Web interface edit records
=-=-=
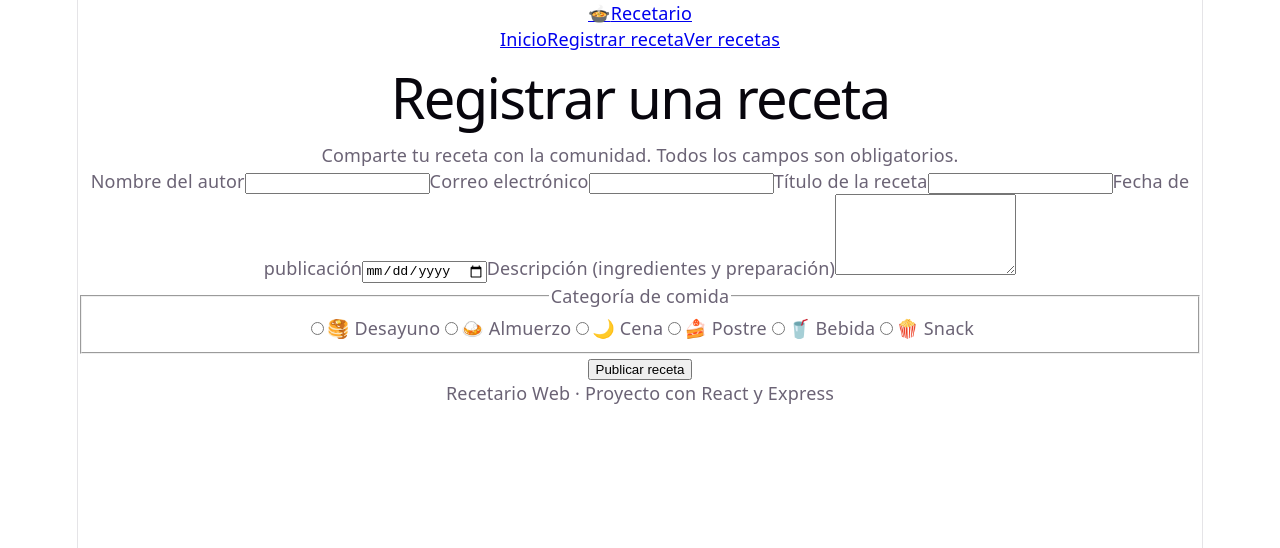
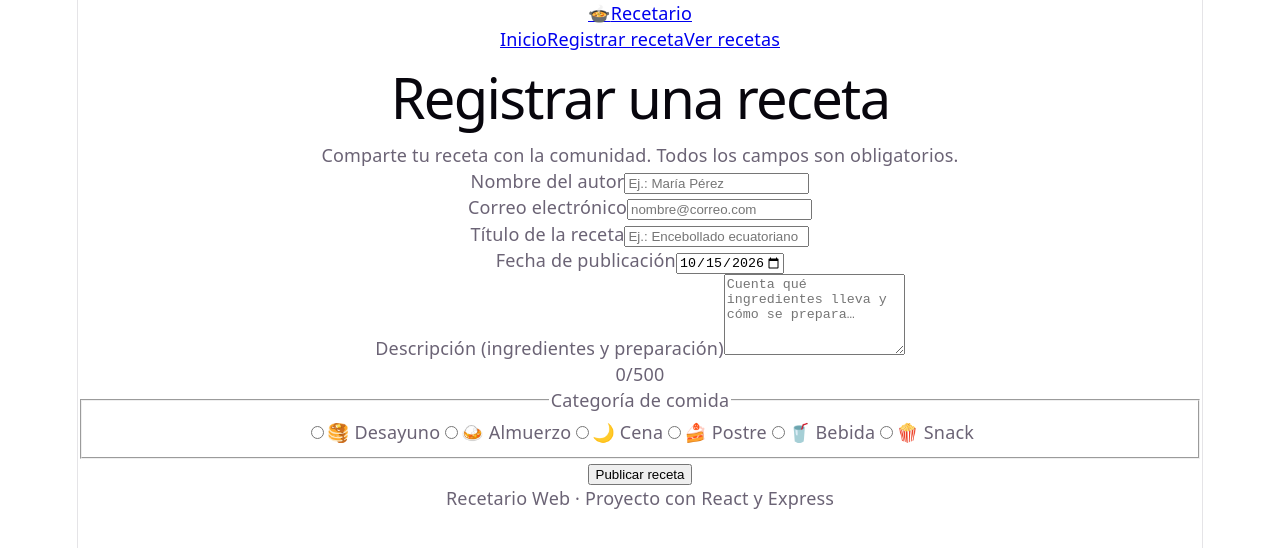
Before and after one commit to domenica-arpi/recetario-web, a React app in the folder frontend/: page /registro in a window 1280 px wide. Shown: the top 548 px of the page. Built offline with nearby package versions, Linux system fonts and the light colour scheme; the HTML template or start-up script is replaced by a standard one.

Commit message:
feat(frontend): formulario controlado con React

```diff
--- /dev/null
+++ b/frontend/src/components/Campo.jsx
@@ -0,0 +1,15 @@
+// Envuelve una etiqueta, el control del formulario y su mensaje de error
+export default function Campo({ id, etiqueta, error, contador, children }) {
+  return (
+    <div className={`campo${error ? " campo--error" : ""}`}>
+      <label htmlFor={id}>{etiqueta}</label>
+      {children}
+      {(error || contador) && (
+        <div className="campo__pie">
+          {error && <p className="campo__error" id={`${id}-error`}>{error}</p>}
+          {contador && <span className="campo__contador">{contador}</span>}
+        </div>
+      )}
+    </div>
+  );
+}
--- a/frontend/src/components/FormularioReceta.jsx
+++ b/frontend/src/components/FormularioReceta.jsx
@@ -1,44 +1,99 @@
 import { useState } from "react";
 import { CATEGORIAS } from "../utils/categorias";
+import { LIMITES, fechaHoy, validarFormulario } from "../utils/validar";
+import Campo from "./Campo";
 
 function formularioVacio() {
-  return { nombre: "", email: "", titulo: "", descripcion: "", fecha: "", categoria: "" };
+  return { nombre: "", email: "", titulo: "", descripcion: "", fecha: fechaHoy(), categoria: "" };
 }
 
 export default function FormularioReceta() {
   const [datos, setDatos] = useState(formularioVacio);
+  const [errores, setErrores] = useState({});
+
+  const hoy = fechaHoy();
 
   function manejarCambio(e) {
     const { name, value } = e.target;
     setDatos((anteriores) => ({ ...anteriores, [name]: value }));
+    // Al corregir un campo se limpia su mensaje de error
+    if (errores[name]) {
+      setErrores((anteriores) => ({ ...anteriores, [name]: undefined }));
+    }
+  }
+
+  // Atributos comunes de cada control (estado, accesibilidad)
+  function propsDe(nombre) {
+    return {
+      id: nombre,
+      name: nombre,
+      value: datos[nombre],
+      onChange: manejarCambio,
+      "aria-invalid": errores[nombre] ? "true" : undefined,
+      "aria-describedby": errores[nombre] ? `${nombre}-error` : undefined,
+    };
   }
 
   function manejarEnvio(e) {
     e.preventDefault();
-    console.log("Datos del formulario:", datos);
+
+    const nuevos = validarFormulario(datos);
+    setErrores(nuevos);
+    const campos = Object.keys(nuevos);
+    if (campos.length > 0) {
+      // No se envían datos inválidos: se enfoca el primer campo con error
+      document.getElementById(campos[0])?.focus();
+      return;
     }
+
+    // Por ahora solo mostramos los datos válidos; en el paso 3.9 se envían a la API
+    console.log("Datos válidos:", datos);
+  }
+
+  const largo = datos.descripcion.trim().length;
 
   return (
     <form className="formulario" onSubmit={manejarEnvio} noValidate>
-      <label htmlFor="nombre">Nombre del autor</label>
-      <input id="nombre" name="nombre" value={datos.nombre} onChange={manejarCambio} />
+      <div className="formulario__rejilla">
+        <Campo id="nombre" etiqueta="Nombre del autor" error={errores.nombre}>
+          <input {...propsDe("nombre")} autoComplete="name" placeholder="Ej.: María Pérez" />
+        </Campo>
+        <Campo id="email" etiqueta="Correo electrónico" error={errores.email}>
+          <input {...propsDe("email")} type="email" autoComplete="email" placeholder="nombre@correo.com" />
+        </Campo>
+      </div>
 
-      <label htmlFor="email">Correo electrónico</label>
-      <input id="email" name="email" type="email" value={datos.email} onChange={manejarCambio} />
+      <div className="formulario__rejilla">
+        <Campo id="titulo" etiqueta="Título de la receta" error={errores.titulo}>
+          <input {...propsDe("titulo")} placeholder="Ej.: Encebollado ecuatoriano" />
+        </Campo>
+        <Campo id="fecha" etiqueta="Fecha de publicación" error={errores.fecha}>
+          <input {...propsDe("fecha")} type="date" max={hoy} />
+        </Campo>
+      </div>
 
-      <label htmlFor="titulo">Título de la receta</label>
-      <input id="titulo" name="titulo" value={datos.titulo} onChange={manejarCambio} />
+      <Campo
+        id="descripcion"
+        etiqueta="Descripción (ingredientes y preparación)"
+        error={errores.descripcion}
+        contador={`${largo}/${LIMITES.descripcion.max}`}
+      >
+        <textarea
+          {...propsDe("descripcion")}
+          rows="5"
+          placeholder="Cuenta qué ingredientes lleva y cómo se prepara…"
+        />
+      </Campo>
 
-      <label htmlFor="fecha">Fecha de publicación</label>
-      <input id="fecha" name="fecha" type="date" value={datos.fecha} onChange={manejarCambio} />
-
-      <label htmlFor="descripcion">Descripción (ingredientes y preparación)</label>
-      <textarea id="descripcion" name="descripcion" rows="5" value={datos.descripcion} onChange={manejarCambio} />
-
-      <fieldset id="categoria">
+      <fieldset
+        id="categoria"
+        tabIndex={-1}
+        className={`campo${errores.categoria ? " campo--error" : ""}`}
+      >
         <legend>Categoría de comida</legend>
+        <div className="chips">
           {CATEGORIAS.map((c) => (
-          <label key={c.nombre}>
+            <label key={c.nombre} className="chip-opcion" data-cat={c.nombre}>
               <input
                 type="radio"
                 name="categoria"
@@ -46,12 +101,16 @@ export default function FormularioReceta() {
                 checked={datos.categoria === c.nombre}
                 onChange={manejarCambio}
               />
-            {c.emoji} {c.nombre}
+              <span>
+                <span aria-hidden="true">{c.emoji}</span> {c.nombre}
+              </span>
             </label>
           ))}
+        </div>
+        {errores.categoria && <p className="campo__error">{errores.categoria}</p>}
       </fieldset>
 
-      <button type="submit">Publicar receta</button>
+      <button className="boton" type="submit">Publicar receta</button>
     </form>
   );
 }
--- /dev/null
+++ b/frontend/src/utils/validar.js
@@ -0,0 +1,67 @@
+import { NOMBRES_CATEGORIAS } from "./categorias";
+
+export const LIMITES = {
+  nombre: { min: 3, max: 60 },
+  titulo: { min: 3, max: 80 },
+  descripcion: { min: 20, max: 500 },
+  email: { max: 100 },
+};
+
+const REGEX_EMAIL = /^[^\s@]+@[^\s@]+\.[^\s@]+$/;
+
+export function fechaHoy() {
+  const d = new Date();
+  const mes = String(d.getMonth() + 1).padStart(2, "0");
+  const dia = String(d.getDate()).padStart(2, "0");
+  return `${d.getFullYear()}-${mes}-${dia}`;
+}
+
+export function validarFormulario(valores) {
+  const errores = {};
+  const nombre = valores.nombre.trim();
+  const email = valores.email.trim();
+  const titulo = valores.titulo.trim();
+  const descripcion = valores.descripcion.trim();
+
+  if (!nombre) {
+    errores.nombre = "El nombre es obligatorio.";
+  } else if (nombre.length < LIMITES.nombre.min || nombre.length > LIMITES.nombre.max) {
+    errores.nombre = `El nombre debe tener entre ${LIMITES.nombre.min} y ${LIMITES.nombre.max} caracteres.`;
+  }
+
+  if (!email) {
+    errores.email = "El email es obligatorio.";
+  } else if (!REGEX_EMAIL.test(email) || email.length > LIMITES.email.max) {
+    errores.email = "Escribe un email válido, por ejemplo nombre@correo.com.";
+  }
+
+  if (!titulo) {
+    errores.titulo = "El título es obligatorio.";
+  } else if (titulo.length < LIMITES.titulo.min || titulo.length > LIMITES.titulo.max) {
+    errores.titulo = `El título debe tener entre ${LIMITES.titulo.min} y ${LIMITES.titulo.max} caracteres.`;
+  }
+
+  if (!descripcion) {
+    errores.descripcion = "La descripción es obligatoria.";
+  } else if (descripcion.length < LIMITES.descripcion.min) {
+    errores.descripcion = `La descripción debe tener al menos ${LIMITES.descripcion.min} caracteres.`;
+  } else if (descripcion.length > LIMITES.descripcion.max) {
+    errores.descripcion = `La descripción no puede superar los ${LIMITES.descripcion.max} caracteres.`;
+  }
+
+  if (!valores.fecha) {
+    errores.fecha = "La fecha es obligatoria.";
+  } else if (!/^\d{4}-\d{2}-\d{2}$/.test(valores.fecha)) {
+    errores.fecha = "La fecha no es válida.";
+  } else if (valores.fecha > fechaHoy()) {
+    errores.fecha = "La fecha no puede ser futura.";
+  }
+
+  if (!valores.categoria) {
+    errores.categoria = "Selecciona una categoría.";
+  } else if (!NOMBRES_CATEGORIAS.includes(valores.categoria)) {
+    errores.categoria = "La categoría no es válida.";
+  }
+
+  return errores;
+}
```
Also changed, not shown: frontend/src/components/Mensaje.jsx (added, +11 -0 lines). Lines whose indentation alone changed are shown as unchanged.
=-=-=
- **ASSIGNMENT**
Whenever the word "onChange" shows up in a line of the entries above, copy that line.

- **YOUR RESPONSE**
+      onChange: manejarCambio,
-      <input id="nombre" name="nombre" value={datos.nombre} onChange={manejarCambio} />
-      <input id="email" name="email" type="email" value={datos.email} onChange={manejarCambio} />
-      <input id="titulo" name="titulo" value={datos.titulo} onChange={manejarCambio} />
-      <input id="fecha" name="fecha" type="date" value={datos.fecha} onChange={manejarCambio} />
-      <textarea id="descripcion" name="descripcion" rows="5" value={datos.descripcion} onChange={manejarCambio} />
                 onChange={manejarCambio}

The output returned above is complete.